# WORKING DATA
▬▬▬
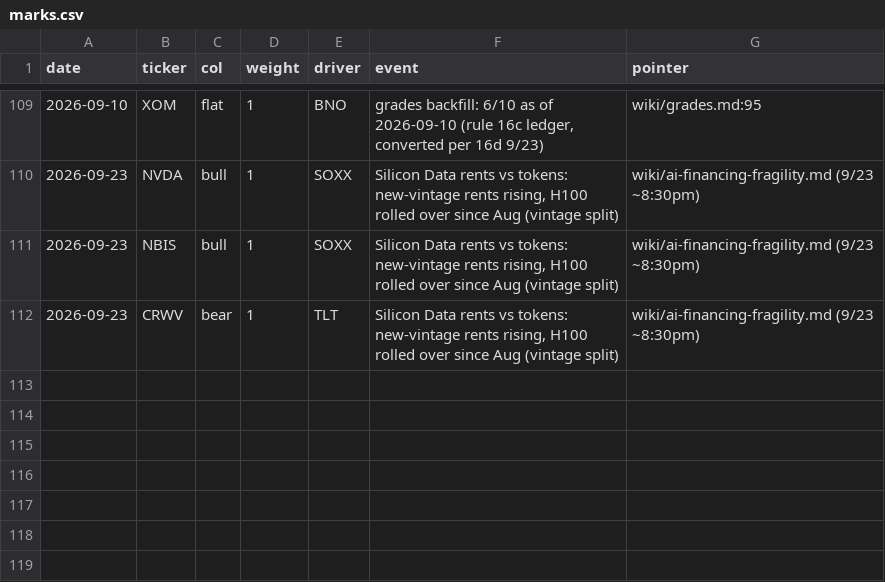
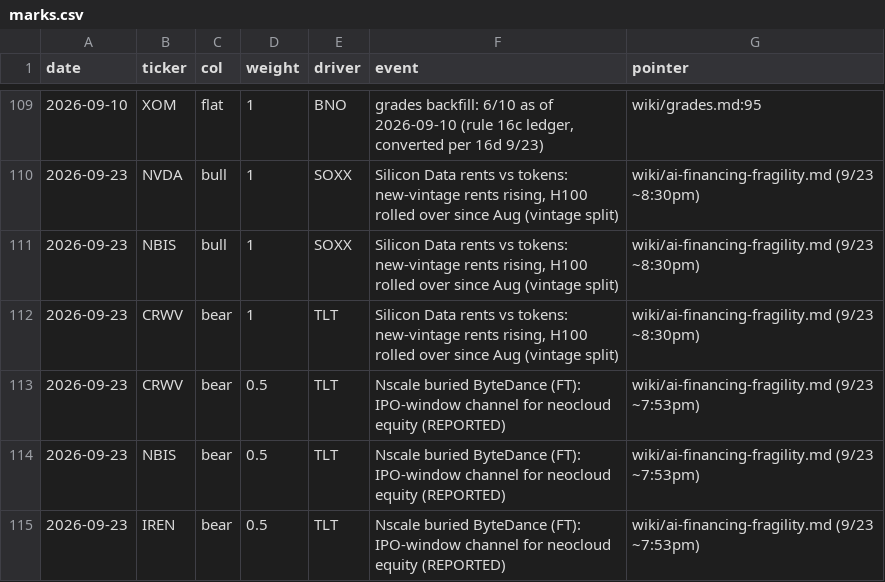
Before and after one commit to smsyt4sjvc-crypto/INMA-, a CSV file: research-vault/data/money/marks.csv, drawn as a sheet; only a part is shown, gaps mark what is left out; the diff names each change by its address in the sheet, - before the commit and + after, or states it on an @@ line.

```diff
--- a/research-vault/data/money/marks.csv
+++ b/research-vault/data/money/marks.csv
+row 113: 2026-09-23 | CRWV | bear | 0.5 | TLT | Nscale buried ByteDance (FT): IPO-window channel for neocloud equity (REPORTED) | wiki/ai-financing-fragility.md (9/23 ~7:53pm)
+row 114: 2026-09-23 | NBIS | bear | 0.5 | TLT | Nscale buried ByteDance (FT): IPO-window channel for neocloud equity (REPORTED) | wiki/ai-financing-fragility.md (9/23 ~7:53pm)
+row 115: 2026-09-23 | IREN | bear | 0.5 | TLT | Nscale buried ByteDance (FT): IPO-window channel for neocloud equity (REPORTED) | wiki/ai-financing-fragility.md (9/23 ~7:53pm)
```
Also changed, not shown: 41 other files.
▬▬▬
# WHAT THE EXERCISE ASKS
Set down all of the entries exactly as they stand, without any image.

# RESULT
Before and after one commit to smsyt4sjvc-crypto/INMA-, a CSV file: research-vault/data/money/marks.csv, drawn as a sheet; only a part is shown, gaps mark what is left out; the diff names each change by its address in the sheet, - before the commit and + after, or states it on an @@ line.

```diff
--- a/research-vault/data/money/marks.csv
+++ b/research-vault/data/money/marks.csv
+row 113: 2026-09-23 | CRWV | bear | 0.5 | TLT | Nscale buried ByteDance (FT): IPO-window channel for neocloud equity (REPORTED) | wiki/ai-financing-fragility.md (9/23 ~7:53pm)
+row 114: 2026-09-23 | NBIS | bear | 0.5 | TLT | Nscale buried ByteDance (FT): IPO-window channel for neocloud equity (REPORTED) | wiki/ai-financing-fragility.md (9/23 ~7:53pm)
+row 115: 2026-09-23 | IREN | bear | 0.5 | TLT | Nscale buried ByteDance (FT): IPO-window channel for neocloud equity (REPORTED) | wiki/ai-financing-fragility.md (9/23 ~7:53pm)
```
Also changed, not shown: 41 other files.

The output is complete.